We have been doing some education with hospitals over the last three or four years of just doing the math. We often give a dual proposal. This is how much it will cost for seven-on/seven-off; this is how much it will cost with the Monday-through-Friday model. Obviously, the Monday-through-Friday model is a lower cost, but it may take a little bit longer to get it staffed.
—Jeff Taylor, president, chief operating officer, IPC: The Hospitalist Co., North Hollywood, Calif.
Robert Houser, MD, MBA, co-medical director of Rapid City Regional Hospital in Rapid City, S.D., left his primary-care practice a little more than 10 years ago to become a hospitalist. At the time, his new schedule—working seven days in a row, then taking off seven days in a row—struck him as odd. But the idea of being able to throw himself completely and alternately into both his job and his family appealed to him. More than a decade later, he still believes his schedule is a perfect mix of personal and professional time.

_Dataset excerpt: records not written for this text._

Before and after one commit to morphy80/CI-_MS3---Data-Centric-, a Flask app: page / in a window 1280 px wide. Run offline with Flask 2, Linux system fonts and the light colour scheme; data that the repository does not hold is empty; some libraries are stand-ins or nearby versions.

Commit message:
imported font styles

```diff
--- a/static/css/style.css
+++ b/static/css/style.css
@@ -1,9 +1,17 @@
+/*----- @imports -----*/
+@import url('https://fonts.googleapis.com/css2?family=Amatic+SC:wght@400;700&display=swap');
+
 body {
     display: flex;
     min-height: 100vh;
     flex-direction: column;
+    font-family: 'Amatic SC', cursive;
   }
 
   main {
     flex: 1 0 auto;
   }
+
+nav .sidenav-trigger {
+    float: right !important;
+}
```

Bradley Eshbaugh, MBA, FACMPE, chief administrator of Hospitalists of Northern Michigan (HNM) in Traverse City, Mich., and a SHM Administrators’ Committee member, doesn’t see it that way. His hospitalists tell him the work-a-week, skip-a-week schedule is too inflexible for the work-life balance they crave. Even when newly hired physicians accustomed to the week-on/week-off schedule ask if they can continue it, Eshbaugh says, most quickly realize the flexible-schedule option that HNM utilizes offers them a more balanced approach to time off work.

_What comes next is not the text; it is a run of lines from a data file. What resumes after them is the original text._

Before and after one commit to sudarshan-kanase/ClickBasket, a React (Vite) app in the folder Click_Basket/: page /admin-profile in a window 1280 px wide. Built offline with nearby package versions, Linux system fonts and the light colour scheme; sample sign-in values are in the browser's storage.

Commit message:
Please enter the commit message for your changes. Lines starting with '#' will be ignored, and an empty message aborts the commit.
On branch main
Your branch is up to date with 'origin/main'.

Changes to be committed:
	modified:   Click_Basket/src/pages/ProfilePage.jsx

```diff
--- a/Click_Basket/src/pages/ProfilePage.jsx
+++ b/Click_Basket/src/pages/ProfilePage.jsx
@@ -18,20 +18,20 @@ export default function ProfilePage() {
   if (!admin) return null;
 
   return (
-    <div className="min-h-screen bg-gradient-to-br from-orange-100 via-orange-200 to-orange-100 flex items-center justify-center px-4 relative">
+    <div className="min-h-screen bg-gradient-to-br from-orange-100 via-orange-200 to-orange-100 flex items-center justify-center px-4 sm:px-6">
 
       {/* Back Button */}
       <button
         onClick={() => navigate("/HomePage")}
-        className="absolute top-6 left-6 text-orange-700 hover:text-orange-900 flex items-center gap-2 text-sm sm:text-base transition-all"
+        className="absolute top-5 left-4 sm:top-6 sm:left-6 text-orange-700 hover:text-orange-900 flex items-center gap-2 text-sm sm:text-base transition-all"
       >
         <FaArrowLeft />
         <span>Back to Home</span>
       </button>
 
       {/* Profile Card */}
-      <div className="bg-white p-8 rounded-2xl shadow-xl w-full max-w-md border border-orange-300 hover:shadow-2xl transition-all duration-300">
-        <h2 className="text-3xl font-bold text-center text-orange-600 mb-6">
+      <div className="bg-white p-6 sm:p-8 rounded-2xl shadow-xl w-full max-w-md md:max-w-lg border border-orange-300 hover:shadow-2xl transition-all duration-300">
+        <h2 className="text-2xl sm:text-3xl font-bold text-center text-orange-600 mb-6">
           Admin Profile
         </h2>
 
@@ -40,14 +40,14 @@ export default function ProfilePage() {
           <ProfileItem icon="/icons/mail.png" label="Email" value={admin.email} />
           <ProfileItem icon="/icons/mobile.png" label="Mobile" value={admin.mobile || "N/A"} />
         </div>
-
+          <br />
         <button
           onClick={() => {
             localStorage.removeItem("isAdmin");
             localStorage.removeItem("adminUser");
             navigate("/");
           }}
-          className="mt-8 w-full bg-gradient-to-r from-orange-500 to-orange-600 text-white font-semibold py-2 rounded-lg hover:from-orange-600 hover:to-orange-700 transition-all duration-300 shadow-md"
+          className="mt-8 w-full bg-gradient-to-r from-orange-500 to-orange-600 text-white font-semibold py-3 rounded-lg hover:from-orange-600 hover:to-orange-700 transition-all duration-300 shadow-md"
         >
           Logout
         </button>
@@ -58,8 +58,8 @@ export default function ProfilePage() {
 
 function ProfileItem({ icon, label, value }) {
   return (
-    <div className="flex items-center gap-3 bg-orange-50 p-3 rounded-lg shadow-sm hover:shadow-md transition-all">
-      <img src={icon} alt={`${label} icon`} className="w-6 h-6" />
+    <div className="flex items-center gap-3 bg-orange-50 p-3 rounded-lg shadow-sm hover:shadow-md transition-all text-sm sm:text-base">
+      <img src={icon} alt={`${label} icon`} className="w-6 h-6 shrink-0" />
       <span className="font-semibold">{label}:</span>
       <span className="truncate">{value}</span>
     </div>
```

Welcome to the world of seven-on/seven-off scheduling, where detractors and supporters often have the same reasons for their differing viewpoints. Those who favor the model say that its simple-to-implement block approach to scheduling allows physicians to know far in advance when their time off is. That allows clinicians to plan their lives way in advance, a carrot hospitalist groups have used for more than a decade to attract new hires. Those who prefer other scheduling methods say the seven-on/seven-off model’s rigidity leaves little flexibility to deal with the unscheduled inevitabilities of life (sickness, personal time, maternity leave, resignations, etc.) and is not the best construct to match staffing to the busiest admissions periods.

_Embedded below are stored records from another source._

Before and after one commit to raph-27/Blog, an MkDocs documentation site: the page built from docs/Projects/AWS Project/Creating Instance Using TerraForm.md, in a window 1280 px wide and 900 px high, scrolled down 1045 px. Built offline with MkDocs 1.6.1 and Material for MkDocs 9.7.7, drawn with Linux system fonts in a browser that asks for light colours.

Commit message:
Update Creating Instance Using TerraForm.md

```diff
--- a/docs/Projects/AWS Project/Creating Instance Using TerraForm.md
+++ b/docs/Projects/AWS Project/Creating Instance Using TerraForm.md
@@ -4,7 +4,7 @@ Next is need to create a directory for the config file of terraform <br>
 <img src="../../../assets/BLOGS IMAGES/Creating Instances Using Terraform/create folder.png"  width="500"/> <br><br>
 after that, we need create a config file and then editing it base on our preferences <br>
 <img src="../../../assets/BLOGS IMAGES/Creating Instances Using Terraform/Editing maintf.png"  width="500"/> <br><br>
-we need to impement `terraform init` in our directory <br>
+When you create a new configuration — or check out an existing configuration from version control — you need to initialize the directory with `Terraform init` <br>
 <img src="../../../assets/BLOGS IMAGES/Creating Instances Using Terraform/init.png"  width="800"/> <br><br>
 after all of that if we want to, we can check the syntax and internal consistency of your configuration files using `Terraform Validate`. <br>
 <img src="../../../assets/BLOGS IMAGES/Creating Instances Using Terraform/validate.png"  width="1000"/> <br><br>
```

And while everyone agrees that the seven-on/seven-off model is among the most popular, there is as yet no clinical data that show whether its practitioners are more or less likely to provide higher-quality care. So the oft-asked question of whether the schedule is sustainable comes down not to care delivery but financial pressure. Three-quarters of HM groups (HMGs) rely on their host hospitals for financial support, and that support-per-FTE at nonacademic groups serving only adults rose to an median of $140,204 this year, according to SHM’s 2012 State of Hospital Medicine report—a 40% increase over data in the 2010 SHM/MGMA‐ACMPE survey.